Social Inclusion. 2020;8(1):252-263 DOI 10.17645/si.v8i1.2402

 

Journal Homepage

Journal Title: Social Inclusion

ISSN: 2183-2803 (Online)

Publisher: Cogitatio

LCC Subject Category: Social Sciences: Sociology (General)

Country of publisher: Portugal

Language of fulltext: English

Full-text formats available: PDF

 

AUTHORS


C. Cindy Fan (Department of Geography, University of California–Los Angeles, USA)

Tianjiao Li (Department of Geography, University of California–Los Angeles, USA)

EDITORIAL INFORMATION

Double blind peer review

Editorial Board

Instructions for authors

Time From Submission to Publication: 15 weeks

 

Abstract | Full Text

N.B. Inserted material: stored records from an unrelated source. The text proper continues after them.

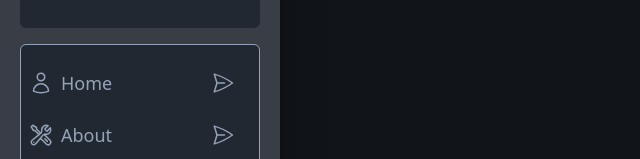
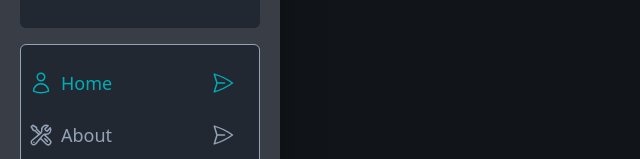
Before and after one commit to ahyalfan/ahyalfan.my.id, a Vue app: page / in a window 1280 px wide. Both pictures are taken after a click on the button 32 px from the left and 24 px from the top of the page. Shown: the part 338-497 px from the top of the page, without its empty margins (0-640 px from the left). Built offline with nearby package versions, Linux system fonts and the light colour scheme.

Commit message:
feat: router path now

```diff
--- a/src/layouts/sidebar/RouterLayout.vue
+++ b/src/layouts/sidebar/RouterLayout.vue
@@ -7,56 +7,86 @@ import Service from "../icon/menu/Service.vue";
 import Portofolio from "../icon/menu/Portofolio.vue";
 import GuestNote from "../icon/menu/GuestNote.vue";
 import Contact from "../icon/menu/Contact.vue";
-import { ref } from "vue";
+import { onMounted, ref, watch } from "vue";
+import { useRoute } from "vue-router";
 const store = useDrawerStore();
 
 const openDrawer = () => {
   store.openDrawer();
 };
-const routerClass = ref({
-  "hover:text-color-3": true,
-  group: true,
-});
-const arrowClass = ref({
-  "transition-transform": true,
-  "duration-300": true,
-  "group-hover:translate-x-1": true,
-  "group-hover:-translate-y-0.5": false,
-  "group-hover:-rotate-6": false,
-});
+
+const routerApp = useRoute();
 
 const routerComponents = ref([
   {
     id: 1,
     path: "/",
     component: "Home",
+    style: {
+      "text-color-3": false,
+    },
   },
   {
     id: 2,
     path: "/about",
     component: "About",
+    style: {
+      "text-color-3": false,
+    },
   },
   {
     id: 3,
     path: "/service",
     component: "Service",
+    style: {
+      "text-color-3": false,
+    },
   },
   {
     id: 4,
     path: "/portofolio",
     component: "Portofolio",
+    style: {
+      "text-color-3": false,
+    },
   },
   {
     id: 5,
     path: "/guest-note",
     component: "GuestNote",
+    style: {
+      "text-color-3": false,
+    },
   },
   {
     id: 6,
     path: "/contact",
     component: "Contact",
+    style: {
+      "text-color-3": false,
+    },
   },
 ]);
+watch(
+  () => routerApp.path,
+  (newPath, oldPath) => {
+    routerComponents.value.forEach((element) => {
+      if (element.path == newPath) {
+        element.style["text-color-3"] = true;
+      }
+      if (element.path == oldPath) {
+        element.style["text-color-3"] = false;
+      }
+    });
+  }
+);
+onMounted(() => {
+  routerComponents.value.forEach((element) => {
+    if (element.path == routerApp.path) {
+      element.style["text-color-3"] = true;
+    }
+  });
+});
 </script>
 <template>
   <nav
@@ -68,6 +98,7 @@ const routerComponents = ref([
       :to="router.path"
       @click="openDrawer()"
       class="flex justify-between items-center hover:text-color-3 group"
+      :class="router.style"
     >
       <div class="flex items-center">
         <!-- <Home class="size-6 mr-2 group-hover:-rotate-6" /> -->
```
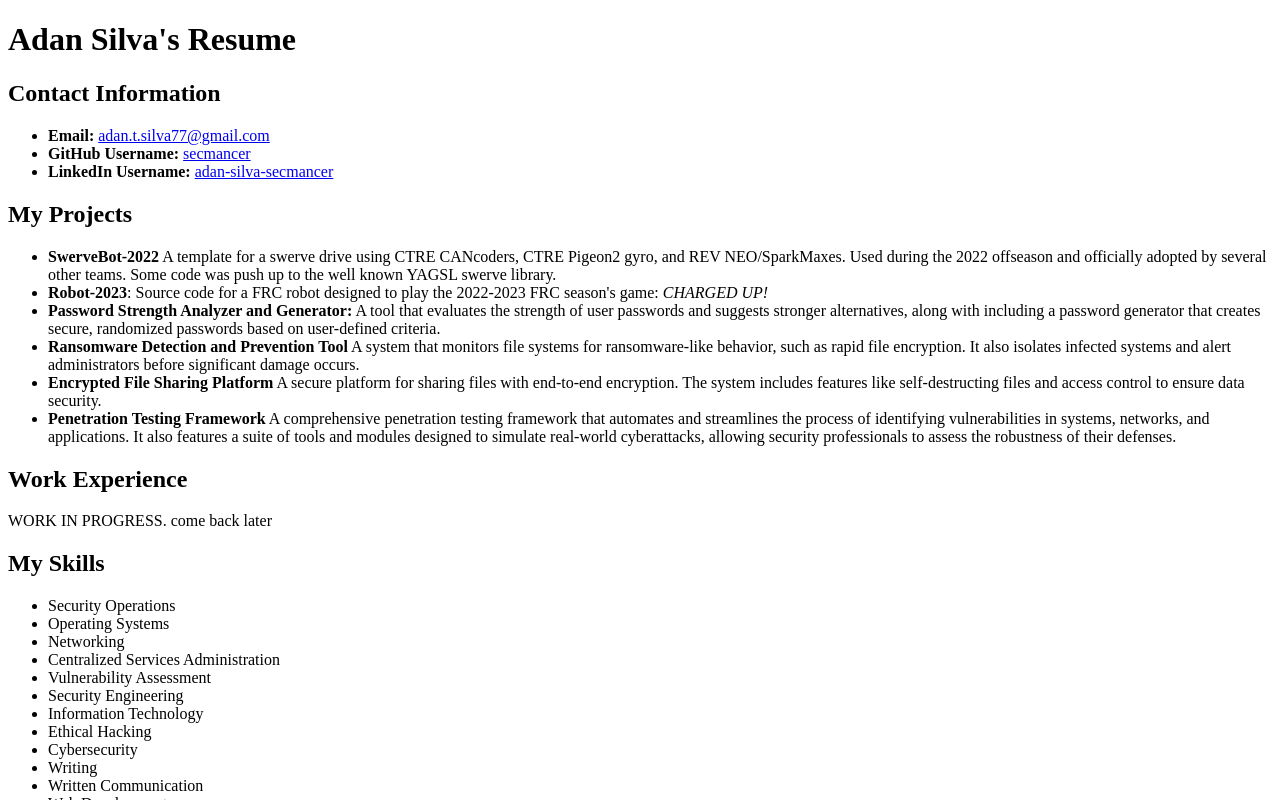
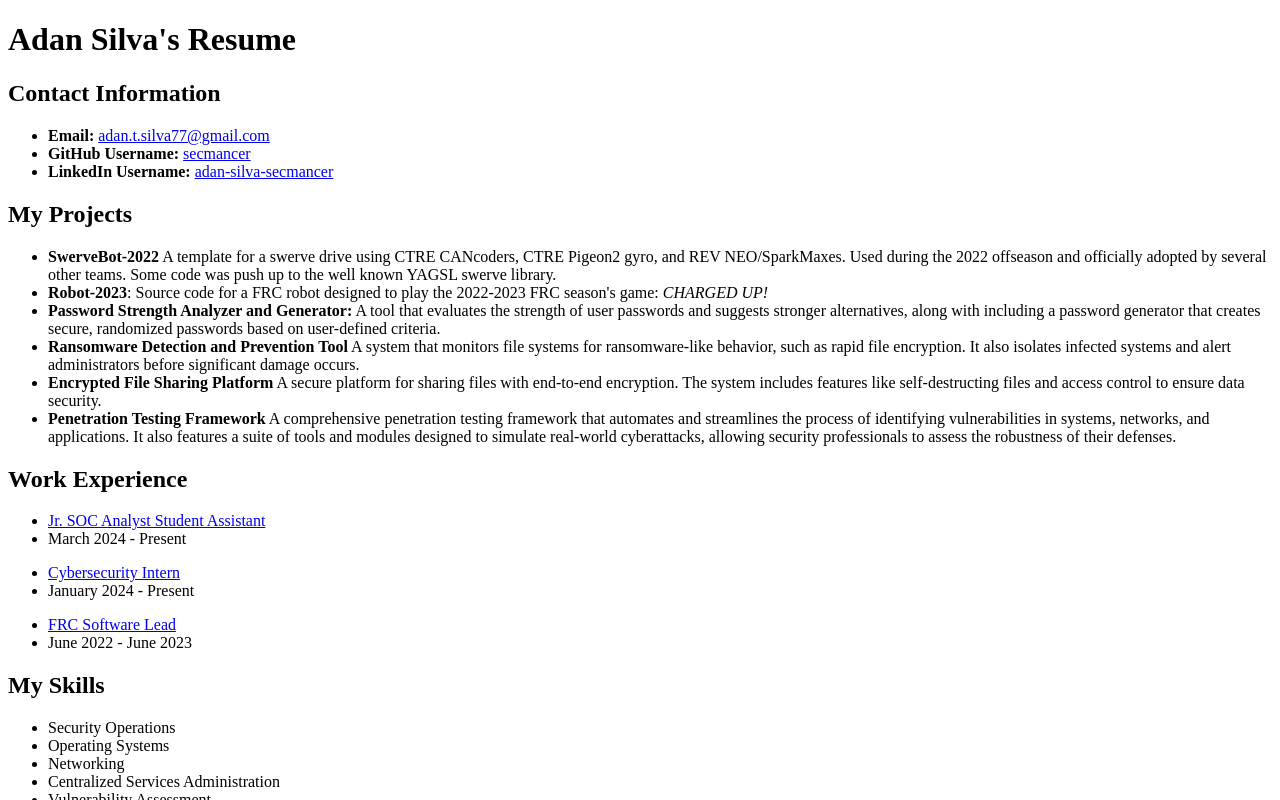
Before and after one commit to CSC307Winter2025/SilvaAdan, a Next.js app: page / in a window 1280 px wide. Shown: the top 800 px of the page. Built offline with nearby package versions, Linux system fonts and the light colour scheme.

Commit message:
Add basic job functionality

```diff
--- a/src/app/page.js
+++ b/src/app/page.js
@@ -2,6 +2,40 @@ import Image from "next/image";
 import Link from "next/link";
 
 export default function Home() {
+  // Job list
+  let jobs = [{
+    id: 1,
+    name: "Jr. SOC Analyst Student Assistant",
+    organization: "Cal Poly SLO",
+    start: "March 2024",
+    end: "Present",
+    description: "test"
+  }, {
+    id: 2,
+    name: "Cybersecurity Intern",
+    organization: "NGHTWLL Consulting LLC",
+    start: "January 2024",
+    end: "Present",
+    description: "test"
+  }, {
+    id: 3,
+    name: "FRC Software Lead",
+    organization: "FRC Team 3512",
+    start: "June 2022",
+    end: "June 2023",
+    description: "test"
+  }];
+
+  // Job list component
+  let jobsHTML = jobs.map((job) => {
+    return (
+    <ul>
+    <li key={job.id}><span><Link href={`/job/${job.id}`}>{job.name}</Link></span></li>
+    <li><span>{job.start} - {job.end}</span></li>
+    </ul>);
+  });
+
+  // Page source code
   return (
     <div>
       <h1><b>Adan Silva&apos;s Resume</b></h1>
@@ -21,7 +55,7 @@ export default function Home() {
           <li><b>Penetration Testing Framework</b> A comprehensive penetration testing framework that automates and streamlines the process of identifying vulnerabilities in systems, networks, and applications. It also features a suite of tools and modules designed to simulate real-world cyberattacks, allowing security professionals to assess the robustness of their defenses.</li>
       </ul>
       <h2><b>Work Experience</b></h2>
-      <p>WORK IN PROGRESS. come back later</p>
+      {jobsHTML}
       <h2><b>My Skills</b></h2>
       <ul>
         <li>Security Operations</li>
```
Also changed, not shown: src/app/job/[id]/page.js (added, +11 -0 lines), 1 other file (tests, documents, lock files or other folders).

For decades, China’s rural migrants have split their households between their rural origins and urban work locations. While the hukou system continues to be a barrier to urban settlement, research has also underscored split households as a migrant strategy that spans the rural and urban boundary, questioning if sustained migration will eventually result in permanent urban settlement. Common split-household arrangements include sole migration, where the spouse and children are left behind, and couple migration, where both spouses are migrants, leaving behind their children. More recently, nuclear family migration involving both the spouse and children has been on the rise. Based on a 2015 nationally representative “floating population” survey, this article compares sole migrants, couple migrants, and family migrants in order to examine which migrants choose which household arrangements, including whether specific household arrangements are more associated with settlement intention than others. Our analysis also reveals differences between work-related migrants and family-related migrants. The findings highlight demographic, gender, economic, employment, and destination differences among the different types of migrant household arrangements, pointing to family migration as a likely indicator of permanent settlement. The increase of family migration over time signals to urban governments an increased urgency to address their needs as not only temporary dwellers but more permanent residents.